* Required work: Please retype the entries that follow exactly as they are, leaving the images behind.

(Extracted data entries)
_____

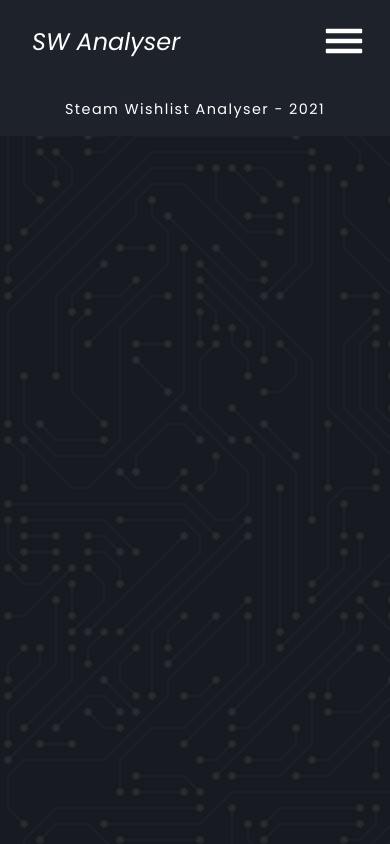
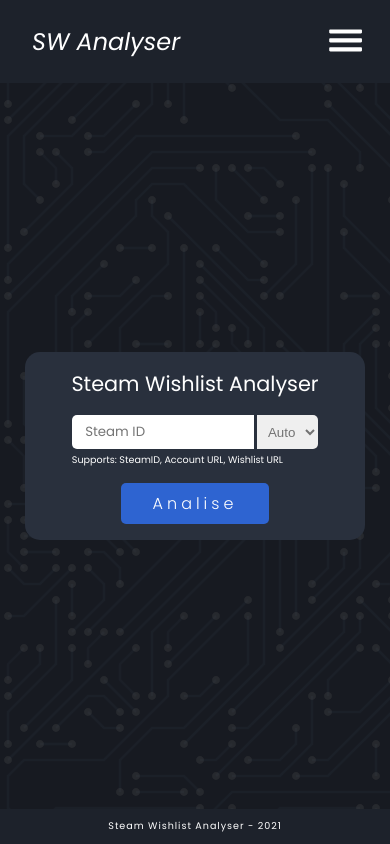
Before and after one commit to Matusz27/wishlist, an Angular app: page / in a window 390 px wide. Built offline with nearby package versions, Linux system fonts and the light colour scheme.

Commit message:
finished the mobile version of the landing page

```diff
--- a/src/app/app-routing.module.ts
+++ b/src/app/app-routing.module.ts
@@ -1,7 +1,10 @@
+import { LandingComponent } from './pages/landing/landing.component';
 import { NgModule } from '@angular/core';
 import { RouterModule, Routes } from '@angular/router';
 
-const routes: Routes = [];
+const routes: Routes = [
+  {path: '', component:LandingComponent},
+];
 
 @NgModule({
   imports: [RouterModule.forRoot(routes)],
--- a/src/app/app.component.html
+++ b/src/app/app.component.html
@@ -2,5 +2,7 @@
 
 
 <app-header></app-header>
+<main>
   <router-outlet></router-outlet>
+</main>
 <app-footer></app-footer>
--- a/src/app/app.component.scss
+++ b/src/app/app.component.scss
@@ -0,0 +1,9 @@
+
+
+
+
+
+
+main{
+    align-self: center;
+}
--- a/src/app/app.module.ts
+++ b/src/app/app.module.ts
@@ -6,12 +6,14 @@
 import { HeaderComponent } from './base/header/header.component';
 import { FooterComponent } from './base/footer/footer.component';
 import { FontAwesomeModule } from '@fortawesome/angular-fontawesome';
+import { LandingComponent } from './pages/landing/landing.component';
 
 @NgModule({
   declarations: [
     AppComponent,
     HeaderComponent,
-    FooterComponent
+    FooterComponent,
+    LandingComponent
   ],
   imports: [
     BrowserModule,
--- a/src/app/base/footer/footer.component.scss
+++ b/src/app/base/footer/footer.component.scss
@@ -6,6 +6,6 @@
     justify-content: center;
     background-color: #1D222B;
     padding: 0.1em;
-    font-size: 0.9em;
+    font-size: 0.6em;
     letter-spacing: 0.1em;
 }
--- a/src/app/base/header/header.component.scss
+++ b/src/app/base/header/header.component.scss
@@ -14,5 +14,5 @@
 
 .hamburger{
     transform: scaleX(1.3);
-    font-size: 2em;
+    font-size: 1.8em;
 }
--- /dev/null
+++ b/src/app/pages/landing/landing.component.html
@@ -0,0 +1,23 @@
+
+
+
+
+
+
+
+<div class="main-container">
+    <h2>Steam Wishlist Analyser</h2>
+    <div class="input-container">
+        <div class="inputs">
+        <input id="id" type="text" placeholder="Steam ID">
+        <select name="currency" id="currency">
+            <option value="auto">Auto</option>
+            <option value="PLN">PLN</option>
+            <option value="USD">USD</option>
+            <option value="EUR">EUR</option>
+        </select>
+        </div>
+        <span>Supports: SteamID, Account URL, Wishlist URL</span>
+    </div>
+    <input id="submit" type="submit" value="Analise">
+</div>
--- /dev/null
+++ b/src/app/pages/landing/landing.component.scss
@@ -0,0 +1,77 @@
+
+
+
+
+
+
+
+.main-container{
+
+    display: flex;
+    flex-direction: column;
+    align-items: center;
+    gap: 1em;
+    background-color: #29303D;
+    border-radius: 15px;
+    margin: 0em;
+    padding: 1em;
+    width: 340px;
+
+    input{
+        font-family: Poppins;
+    }
+
+    h2{
+        margin: 0em;
+        font-weight: 400;
+        font-size: 1.3em;
+    }
+
+    .input-container{
+        display: flex;
+        flex-direction: column;
+        gap: 0.25em;
+        width: 80%;
+
+        .inputs{
+            display: flex;
+            align-items: center;
+            justify-content: center;
+            gap: 3px;
+
+            input,select{
+                height: 2.5em;
+                border: none;
+                color: #737373;
+            }
+
+            #id{
+                width: 75%;
+                border-radius: 5px 0px 0px 5px;
+                padding-left: 1em ;
+            }
+
+            #currency{
+                width: 25%;
+                border-radius: 0px 5px 5px 0px;
+                padding-left: 0.5em ;
+            }
+        }
+        span{
+            font-size: 0.6em;
+            align-self: normal;
+        }
+    }
+
+    #submit{
+        border: none;
+        padding: 0.5em 2em;
+        border-radius: 5px;
+        letter-spacing: 0.25em;
+        font-weight: 300;
+        background-color: #2E64D1;
+        color: white;
+        font-size: 1em;
+    }
+
+}
--- /dev/null
+++ b/src/app/pages/landing/landing.component.ts
@@ -0,0 +1,15 @@
+import { Component, OnInit } from '@angular/core';
+
+@Component({
+  selector: 'app-landing',
+  templateUrl: './landing.component.html',
+  styleUrls: ['./landing.component.scss']
+})
+export class LandingComponent implements OnInit {
+
+  constructor() { }
+
+  ngOnInit(): void {
+  }
+
+}
--- a/src/index.html
+++ b/src/index.html
@@ -8,6 +8,6 @@
   <link rel="icon" type="image/x-icon" href="favicon.ico">
 </head>
 <body>
-  <app-root></app-root>
+  <app-root class="content"></app-root>
 </body>
 </html>
--- a/src/styles.scss
+++ b/src/styles.scss
@@ -16,4 +16,12 @@
     color: white;
     background-color: #171A21;
     background-image: url(assets/background.svg);
+    min-height: 100vh;
 }
+
+.content{
+    min-height: 100vh;
+    display: flex;
+    flex-direction: column;
+    justify-content: space-between;
+}
```
Also changed, not shown: 1 other file (tests, documents, lock files or other folders).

_____

* Response to the exercise:
Before and after one commit to Matusz27/wishlist, an Angular app: page / in a window 390 px wide. Built offline with nearby package versions, Linux system fonts and the light colour scheme.

Commit message:
finished the mobile version of the landing page

```diff
--- a/src/app/app-routing.module.ts
+++ b/src/app/app-routing.module.ts
@@ -1,7 +1,10 @@
+import { LandingComponent } from './pages/landing/landing.component';
 import { NgModule } from '@angular/core';
 import { RouterModule, Routes } from '@angular/router';
 
-const routes: Routes = [];
+const routes: Routes = [
+  {path: '', component:LandingComponent},
+];
 
 @NgModule({
   imports: [RouterModule.forRoot(routes)],
--- a/src/app/app.component.html
+++ b/src/app/app.component.html
@@ -2,5 +2,7 @@
 
 
 <app-header></app-header>
+<main>
   <router-outlet></router-outlet>
+</main>
 <app-footer></app-footer>
--- a/src/app/app.component.scss
+++ b/src/app/app.component.scss
@@ -0,0 +1,9 @@
+
+
+
+
+
+
+main{
+    align-self: center;
+}
--- a/src/app/app.module.ts
+++ b/src/app/app.module.ts
@@ -6,12 +6,14 @@
 import { HeaderComponent } from './base/header/header.component';
 import { FooterComponent } from './base/footer/footer.component';
 import { FontAwesomeModule } from '@fortawesome/angular-fontawesome';
+import { LandingComponent } from './pages/landing/landing.component';
 
 @NgModule({
   declarations: [
     AppComponent,
     HeaderComponent,
-    FooterComponent
+    FooterComponent,
+    LandingComponent
   ],
   imports: [
     BrowserModule,
--- a/src/app/base/footer/footer.component.scss
+++ b/src/app/base/footer/footer.component.scss
@@ -6,6 +6,6 @@
     justify-content: center;
     background-color: #1D222B;
     padding: 0.1em;
-    font-size: 0.9em;
+    font-size: 0.6em;
     letter-spacing: 0.1em;
 }
--- a/src/app/base/header/header.component.scss
+++ b/src/app/base/header/header.component.scss
@@ -14,5 +14,5 @@
 
 .hamburger{
     transform: scaleX(1.3);
-    font-size: 2em;
+    font-size: 1.8em;
 }
--- /dev/null
+++ b/src/app/pages/landing/landing.component.html
@@ -0,0 +1,23 @@
+
+
+
+
+
+
+
+<div class="main-container">
+    <h2>Steam Wishlist Analyser</h2>
+    <div class="input-container">
+        <div class="inputs">
+        <input id="id" type="text" placeholder="Steam ID">
+        <select name="currency" id="currency">
+            <option value="auto">Auto</option>
+            <option value="PLN">PLN</option>
+            <option value="USD">USD</option>
+            <option value="EUR">EUR</option>
+        </select>
+        </div>
+        <span>Supports: SteamID, Account URL, Wishlist URL</span>
+    </div>
+    <input id="submit" type="submit" value="Analise">
+</div>
--- /dev/null
+++ b/src/app/pages/landing/landing.component.scss
@@ -0,0 +1,77 @@
+
+
+
+
+
+
+
+.main-container{
+
+    display: flex;
+    flex-direction: column;
+    align-items: center;
+    gap: 1em;
+    background-color: #29303D;
+    border-radius: 15px;
+    margin: 0em;
+    padding: 1em;
+    width: 340px;
+
+    input{
+        font-family: Poppins;
+    }
+
+    h2{
+        margin: 0em;
+        font-weight: 400;
+        font-size: 1.3em;
+    }
+
+    .input-container{
+        display: flex;
+        flex-direction: column;
+        gap: 0.25em;
+        width: 80%;
+
+        .inputs{
+            display: flex;
+            align-items: center;
+            justify-content: center;
+            gap: 3px;
+
+            input,select{
+                height: 2.5em;
+                border: none;
+                color: #737373;
+            }
+
+            #id{
+                width: 75%;
+                border-radius: 5px 0px 0px 5px;
+                padding-left: 1em ;
+            }
+
+            #currency{
+                width: 25%;
+                border-radius: 0px 5px 5px 0px;
+                padding-left: 0.5em ;
+            }
+        }
+        span{
+            font-size: 0.6em;
+            align-self: normal;
+        }
+    }
+
+    #submit{
+        border: none;
+        padding: 0.5em 2em;
+        border-radius: 5px;
+        letter-spacing: 0.25em;
+        font-weight: 300;
+        background-color: #2E64D1;
+        color: white;
+        font-size: 1em;
+    }
+
+}
--- /dev/null
+++ b/src/app/pages/landing/landing.component.ts
@@ -0,0 +1,15 @@
+import { Component, OnInit } from '@angular/core';
+
+@Component({
+  selector: 'app-landing',
+  templateUrl: './landing.component.html',
+  styleUrls: ['./landing.component.scss']
+})
+export class LandingComponent implements OnInit {
+
+  constructor() { }
+
+  ngOnInit(): void {
+  }
+
+}
--- a/src/index.html
+++ b/src/index.html
@@ -8,6 +8,6 @@
   <link rel="icon" type="image/x-icon" href="favicon.ico">
 </head>
 <body>
-  <app-root></app-root>
+  <app-root class="content"></app-root>
 </body>
 </html>
--- a/src/styles.scss
+++ b/src/styles.scss
@@ -16,4 +16,12 @@
     color: white;
     background-color: #171A21;
     background-image: url(assets/background.svg);
+    min-height: 100vh;
 }
+
+.content{
+    min-height: 100vh;
+    display: flex;
+    flex-direction: column;
+    justify-content: space-between;
+}
```
Also changed, not shown: 1 other file (tests, documents, lock files or other folders).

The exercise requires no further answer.